Collected data
==========

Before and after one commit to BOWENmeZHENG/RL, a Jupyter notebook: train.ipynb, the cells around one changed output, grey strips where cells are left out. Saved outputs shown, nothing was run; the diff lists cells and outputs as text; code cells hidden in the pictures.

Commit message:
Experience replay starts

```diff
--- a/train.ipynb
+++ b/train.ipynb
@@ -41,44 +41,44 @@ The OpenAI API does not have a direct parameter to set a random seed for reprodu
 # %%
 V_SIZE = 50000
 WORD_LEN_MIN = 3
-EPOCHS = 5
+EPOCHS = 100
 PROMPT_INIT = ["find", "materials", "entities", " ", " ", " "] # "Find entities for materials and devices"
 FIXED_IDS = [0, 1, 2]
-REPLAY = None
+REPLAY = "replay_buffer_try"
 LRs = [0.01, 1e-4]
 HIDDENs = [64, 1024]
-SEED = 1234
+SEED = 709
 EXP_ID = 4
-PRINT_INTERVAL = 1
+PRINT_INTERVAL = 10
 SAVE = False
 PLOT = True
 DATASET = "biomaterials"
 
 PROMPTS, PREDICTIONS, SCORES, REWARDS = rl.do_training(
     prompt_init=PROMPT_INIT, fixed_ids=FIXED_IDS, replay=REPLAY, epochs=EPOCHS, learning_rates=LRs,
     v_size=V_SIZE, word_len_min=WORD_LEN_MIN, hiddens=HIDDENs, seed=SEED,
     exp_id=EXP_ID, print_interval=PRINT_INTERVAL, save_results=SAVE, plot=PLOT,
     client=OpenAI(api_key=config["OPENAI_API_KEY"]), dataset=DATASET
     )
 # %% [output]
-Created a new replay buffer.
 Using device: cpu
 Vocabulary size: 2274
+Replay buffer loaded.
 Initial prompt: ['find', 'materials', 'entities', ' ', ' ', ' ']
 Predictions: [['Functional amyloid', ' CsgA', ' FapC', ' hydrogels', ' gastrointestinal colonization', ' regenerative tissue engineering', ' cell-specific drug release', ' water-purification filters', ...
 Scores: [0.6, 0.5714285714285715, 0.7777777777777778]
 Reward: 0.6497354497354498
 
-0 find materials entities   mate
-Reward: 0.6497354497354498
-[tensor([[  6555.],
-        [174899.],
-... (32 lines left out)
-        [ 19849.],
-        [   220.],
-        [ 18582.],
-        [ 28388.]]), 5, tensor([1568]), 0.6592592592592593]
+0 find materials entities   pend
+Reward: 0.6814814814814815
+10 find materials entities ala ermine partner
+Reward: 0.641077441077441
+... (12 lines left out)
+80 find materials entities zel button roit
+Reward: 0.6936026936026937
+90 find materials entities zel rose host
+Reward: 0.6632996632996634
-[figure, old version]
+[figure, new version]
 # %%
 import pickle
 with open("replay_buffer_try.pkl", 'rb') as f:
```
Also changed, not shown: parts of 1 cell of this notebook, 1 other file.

==========

Find each line above that contains "HIDDENs", and copy those lines.

 HIDDENs = [64, 1024]
     v_size=V_SIZE, word_len_min=WORD_LEN_MIN, hiddens=HIDDENs, seed=SEED,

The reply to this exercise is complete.